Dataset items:
.....

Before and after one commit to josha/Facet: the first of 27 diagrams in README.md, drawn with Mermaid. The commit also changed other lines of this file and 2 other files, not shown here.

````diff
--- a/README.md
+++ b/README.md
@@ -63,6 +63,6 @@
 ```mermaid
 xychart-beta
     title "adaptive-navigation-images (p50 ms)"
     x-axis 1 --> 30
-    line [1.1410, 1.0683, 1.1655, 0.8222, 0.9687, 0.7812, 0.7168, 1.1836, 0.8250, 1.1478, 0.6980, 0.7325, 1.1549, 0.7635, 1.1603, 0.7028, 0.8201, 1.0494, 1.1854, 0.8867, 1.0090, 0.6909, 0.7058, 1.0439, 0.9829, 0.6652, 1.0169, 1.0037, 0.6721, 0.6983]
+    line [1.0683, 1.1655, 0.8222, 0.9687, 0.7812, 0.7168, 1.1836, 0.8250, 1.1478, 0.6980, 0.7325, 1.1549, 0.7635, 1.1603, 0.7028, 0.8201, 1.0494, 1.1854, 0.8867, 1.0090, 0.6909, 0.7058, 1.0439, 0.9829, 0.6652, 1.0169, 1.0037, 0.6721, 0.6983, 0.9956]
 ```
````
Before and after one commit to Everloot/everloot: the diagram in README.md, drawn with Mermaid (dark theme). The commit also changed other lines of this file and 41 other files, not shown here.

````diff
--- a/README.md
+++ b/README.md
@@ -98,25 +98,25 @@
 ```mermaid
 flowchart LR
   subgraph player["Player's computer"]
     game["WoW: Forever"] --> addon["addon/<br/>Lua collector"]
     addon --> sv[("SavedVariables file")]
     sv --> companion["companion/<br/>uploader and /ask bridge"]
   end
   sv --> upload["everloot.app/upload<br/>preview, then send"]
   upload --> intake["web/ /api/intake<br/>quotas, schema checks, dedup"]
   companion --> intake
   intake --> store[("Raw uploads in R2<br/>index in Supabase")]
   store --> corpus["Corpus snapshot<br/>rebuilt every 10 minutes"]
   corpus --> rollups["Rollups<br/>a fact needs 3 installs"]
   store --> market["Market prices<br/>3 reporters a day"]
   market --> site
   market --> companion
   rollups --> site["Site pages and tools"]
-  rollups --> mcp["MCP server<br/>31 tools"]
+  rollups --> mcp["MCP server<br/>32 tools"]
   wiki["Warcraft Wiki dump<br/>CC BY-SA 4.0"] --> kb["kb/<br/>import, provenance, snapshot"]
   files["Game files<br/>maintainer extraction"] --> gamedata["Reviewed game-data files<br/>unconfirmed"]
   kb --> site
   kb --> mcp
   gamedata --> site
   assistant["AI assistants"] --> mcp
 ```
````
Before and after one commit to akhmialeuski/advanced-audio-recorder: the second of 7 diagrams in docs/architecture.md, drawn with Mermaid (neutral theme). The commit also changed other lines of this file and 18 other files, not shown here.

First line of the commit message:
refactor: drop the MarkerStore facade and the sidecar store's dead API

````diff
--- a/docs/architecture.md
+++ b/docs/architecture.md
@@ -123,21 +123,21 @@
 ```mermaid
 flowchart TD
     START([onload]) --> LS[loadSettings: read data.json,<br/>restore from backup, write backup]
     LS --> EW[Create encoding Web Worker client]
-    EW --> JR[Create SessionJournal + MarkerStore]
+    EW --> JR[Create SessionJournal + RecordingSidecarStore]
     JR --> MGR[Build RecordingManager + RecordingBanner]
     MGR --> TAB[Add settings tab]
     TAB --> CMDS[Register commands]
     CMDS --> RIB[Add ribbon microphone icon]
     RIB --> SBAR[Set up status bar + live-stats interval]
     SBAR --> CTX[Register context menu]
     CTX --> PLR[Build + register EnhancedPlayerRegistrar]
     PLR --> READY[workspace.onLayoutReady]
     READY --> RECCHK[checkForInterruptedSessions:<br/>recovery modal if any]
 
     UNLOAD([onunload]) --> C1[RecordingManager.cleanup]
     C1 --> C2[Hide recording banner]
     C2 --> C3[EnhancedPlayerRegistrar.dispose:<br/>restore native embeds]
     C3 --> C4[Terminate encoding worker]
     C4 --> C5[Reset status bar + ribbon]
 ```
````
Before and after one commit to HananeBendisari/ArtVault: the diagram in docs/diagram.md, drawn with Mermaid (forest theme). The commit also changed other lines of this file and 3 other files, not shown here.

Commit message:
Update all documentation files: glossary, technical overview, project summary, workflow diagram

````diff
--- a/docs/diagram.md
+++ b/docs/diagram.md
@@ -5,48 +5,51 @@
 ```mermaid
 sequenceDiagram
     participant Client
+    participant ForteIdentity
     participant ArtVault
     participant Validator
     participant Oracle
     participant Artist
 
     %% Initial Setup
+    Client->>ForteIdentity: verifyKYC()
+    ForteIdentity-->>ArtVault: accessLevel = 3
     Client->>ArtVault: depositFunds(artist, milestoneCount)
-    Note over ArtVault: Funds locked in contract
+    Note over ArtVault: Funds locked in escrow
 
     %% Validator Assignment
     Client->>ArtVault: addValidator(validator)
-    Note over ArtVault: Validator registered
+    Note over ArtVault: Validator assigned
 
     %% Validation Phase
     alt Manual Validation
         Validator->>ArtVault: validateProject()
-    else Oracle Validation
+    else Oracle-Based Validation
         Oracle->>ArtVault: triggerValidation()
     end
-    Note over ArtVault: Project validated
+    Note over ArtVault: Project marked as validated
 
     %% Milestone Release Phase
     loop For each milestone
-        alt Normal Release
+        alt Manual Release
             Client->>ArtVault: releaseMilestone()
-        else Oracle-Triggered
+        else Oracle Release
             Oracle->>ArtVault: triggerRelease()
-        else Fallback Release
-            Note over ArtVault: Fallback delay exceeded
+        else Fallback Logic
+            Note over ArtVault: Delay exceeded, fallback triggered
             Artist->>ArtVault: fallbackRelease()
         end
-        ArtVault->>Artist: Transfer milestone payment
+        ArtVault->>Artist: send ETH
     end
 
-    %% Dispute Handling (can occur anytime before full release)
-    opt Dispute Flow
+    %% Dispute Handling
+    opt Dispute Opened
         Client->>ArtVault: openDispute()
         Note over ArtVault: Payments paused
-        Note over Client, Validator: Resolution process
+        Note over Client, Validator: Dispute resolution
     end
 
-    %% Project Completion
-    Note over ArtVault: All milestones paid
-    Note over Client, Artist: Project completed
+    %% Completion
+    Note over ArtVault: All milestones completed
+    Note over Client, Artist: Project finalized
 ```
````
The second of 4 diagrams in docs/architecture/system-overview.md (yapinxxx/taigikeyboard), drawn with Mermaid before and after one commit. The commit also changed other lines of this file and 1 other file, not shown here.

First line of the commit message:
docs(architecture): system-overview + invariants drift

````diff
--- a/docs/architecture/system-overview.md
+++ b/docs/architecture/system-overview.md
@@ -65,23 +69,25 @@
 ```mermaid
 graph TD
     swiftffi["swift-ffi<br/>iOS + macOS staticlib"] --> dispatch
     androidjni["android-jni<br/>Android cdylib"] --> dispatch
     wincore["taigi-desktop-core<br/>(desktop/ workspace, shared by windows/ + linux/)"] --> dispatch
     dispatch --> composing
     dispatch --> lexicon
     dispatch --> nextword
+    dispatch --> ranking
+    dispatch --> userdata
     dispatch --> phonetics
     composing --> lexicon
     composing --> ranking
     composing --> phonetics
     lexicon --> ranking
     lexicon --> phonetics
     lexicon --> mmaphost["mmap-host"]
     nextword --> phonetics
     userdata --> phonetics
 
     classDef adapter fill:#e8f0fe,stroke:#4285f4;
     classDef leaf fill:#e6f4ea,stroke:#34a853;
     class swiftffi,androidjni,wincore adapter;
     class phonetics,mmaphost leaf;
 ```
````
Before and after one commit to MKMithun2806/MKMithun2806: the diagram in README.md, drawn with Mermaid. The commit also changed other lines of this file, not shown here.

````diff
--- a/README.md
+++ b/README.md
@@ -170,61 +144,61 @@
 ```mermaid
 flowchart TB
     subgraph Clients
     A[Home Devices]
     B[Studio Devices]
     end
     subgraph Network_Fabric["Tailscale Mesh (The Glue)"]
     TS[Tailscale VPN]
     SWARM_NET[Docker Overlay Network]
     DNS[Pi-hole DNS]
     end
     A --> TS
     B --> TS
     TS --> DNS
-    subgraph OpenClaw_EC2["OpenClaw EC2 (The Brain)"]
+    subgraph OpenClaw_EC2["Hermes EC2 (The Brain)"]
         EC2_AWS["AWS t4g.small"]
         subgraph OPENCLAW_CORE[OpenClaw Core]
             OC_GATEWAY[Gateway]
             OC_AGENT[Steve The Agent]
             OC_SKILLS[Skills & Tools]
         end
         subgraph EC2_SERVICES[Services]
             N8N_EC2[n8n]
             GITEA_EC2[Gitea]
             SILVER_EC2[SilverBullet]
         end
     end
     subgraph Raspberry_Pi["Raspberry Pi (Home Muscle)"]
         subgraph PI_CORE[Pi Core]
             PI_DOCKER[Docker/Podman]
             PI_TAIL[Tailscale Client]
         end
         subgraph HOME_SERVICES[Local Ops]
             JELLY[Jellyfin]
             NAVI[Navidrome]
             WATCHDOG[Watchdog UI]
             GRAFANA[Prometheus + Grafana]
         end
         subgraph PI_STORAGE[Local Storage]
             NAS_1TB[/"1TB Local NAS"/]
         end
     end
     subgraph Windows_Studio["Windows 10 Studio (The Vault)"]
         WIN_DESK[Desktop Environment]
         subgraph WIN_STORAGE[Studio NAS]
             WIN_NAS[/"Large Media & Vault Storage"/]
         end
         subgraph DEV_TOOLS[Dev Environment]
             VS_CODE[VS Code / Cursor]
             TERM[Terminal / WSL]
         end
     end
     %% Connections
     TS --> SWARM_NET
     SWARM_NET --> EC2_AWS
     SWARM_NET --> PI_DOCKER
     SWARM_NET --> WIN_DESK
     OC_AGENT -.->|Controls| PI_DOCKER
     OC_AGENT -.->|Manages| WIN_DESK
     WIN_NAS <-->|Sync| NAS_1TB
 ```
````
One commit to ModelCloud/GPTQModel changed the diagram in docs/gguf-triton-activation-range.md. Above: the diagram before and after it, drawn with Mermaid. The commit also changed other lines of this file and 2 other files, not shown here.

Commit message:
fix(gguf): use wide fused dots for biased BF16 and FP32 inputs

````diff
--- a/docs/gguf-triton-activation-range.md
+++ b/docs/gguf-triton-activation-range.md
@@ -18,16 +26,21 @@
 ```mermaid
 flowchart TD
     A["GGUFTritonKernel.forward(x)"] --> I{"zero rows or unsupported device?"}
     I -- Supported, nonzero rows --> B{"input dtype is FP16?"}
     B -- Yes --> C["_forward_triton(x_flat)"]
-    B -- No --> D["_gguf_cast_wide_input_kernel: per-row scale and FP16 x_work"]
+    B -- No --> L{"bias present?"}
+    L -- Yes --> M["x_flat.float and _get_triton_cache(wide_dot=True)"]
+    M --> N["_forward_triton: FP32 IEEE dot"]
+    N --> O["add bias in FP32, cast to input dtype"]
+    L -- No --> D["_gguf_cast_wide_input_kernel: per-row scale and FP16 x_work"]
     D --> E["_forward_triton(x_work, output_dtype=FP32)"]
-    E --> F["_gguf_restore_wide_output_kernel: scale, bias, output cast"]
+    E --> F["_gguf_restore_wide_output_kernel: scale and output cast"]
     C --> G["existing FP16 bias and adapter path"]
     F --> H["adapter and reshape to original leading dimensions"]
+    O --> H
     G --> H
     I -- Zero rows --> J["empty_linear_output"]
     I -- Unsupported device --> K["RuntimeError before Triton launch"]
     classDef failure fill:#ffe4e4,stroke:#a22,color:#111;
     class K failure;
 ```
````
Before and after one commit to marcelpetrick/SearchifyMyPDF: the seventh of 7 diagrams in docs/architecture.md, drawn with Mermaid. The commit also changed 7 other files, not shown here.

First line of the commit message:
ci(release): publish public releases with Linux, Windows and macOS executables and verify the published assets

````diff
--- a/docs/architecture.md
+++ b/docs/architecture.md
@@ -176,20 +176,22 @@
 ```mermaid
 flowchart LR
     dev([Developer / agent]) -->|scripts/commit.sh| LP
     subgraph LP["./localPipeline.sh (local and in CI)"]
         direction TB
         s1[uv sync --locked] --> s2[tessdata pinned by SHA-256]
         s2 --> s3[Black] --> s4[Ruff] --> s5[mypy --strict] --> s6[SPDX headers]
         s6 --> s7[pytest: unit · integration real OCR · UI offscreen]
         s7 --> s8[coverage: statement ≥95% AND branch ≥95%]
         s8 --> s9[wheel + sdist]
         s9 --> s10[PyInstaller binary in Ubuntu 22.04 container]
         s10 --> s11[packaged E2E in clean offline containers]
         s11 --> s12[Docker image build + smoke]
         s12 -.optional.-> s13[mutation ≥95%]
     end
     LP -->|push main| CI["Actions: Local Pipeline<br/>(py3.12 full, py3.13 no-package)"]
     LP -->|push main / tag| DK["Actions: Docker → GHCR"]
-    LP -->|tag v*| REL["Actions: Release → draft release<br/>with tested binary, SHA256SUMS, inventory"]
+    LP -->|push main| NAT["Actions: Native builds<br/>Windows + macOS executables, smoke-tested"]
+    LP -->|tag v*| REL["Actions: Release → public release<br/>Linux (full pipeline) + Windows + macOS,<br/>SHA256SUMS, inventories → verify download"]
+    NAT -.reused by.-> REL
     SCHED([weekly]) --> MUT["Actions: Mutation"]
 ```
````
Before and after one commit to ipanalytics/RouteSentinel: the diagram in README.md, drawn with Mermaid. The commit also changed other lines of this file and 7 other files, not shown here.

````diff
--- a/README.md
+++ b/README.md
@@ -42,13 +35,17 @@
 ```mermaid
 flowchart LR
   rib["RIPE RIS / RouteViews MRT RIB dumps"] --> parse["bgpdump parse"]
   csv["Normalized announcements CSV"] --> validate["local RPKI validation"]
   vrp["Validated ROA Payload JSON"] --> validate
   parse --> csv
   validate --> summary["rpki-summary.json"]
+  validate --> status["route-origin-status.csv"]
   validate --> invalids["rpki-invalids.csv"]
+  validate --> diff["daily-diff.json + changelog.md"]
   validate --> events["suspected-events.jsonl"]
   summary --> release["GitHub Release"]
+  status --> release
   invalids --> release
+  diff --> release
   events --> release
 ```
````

.....

■ **Your instructions**: Reproduce each line of the records in which the word "intake" appears.

■ **Task output**:
   upload --> intake["web/ /api/intake<br/>quotas, schema checks, dedup"]
   companion --> intake
   intake --> store[("Raw uploads in R2<br/>index in Supabase")]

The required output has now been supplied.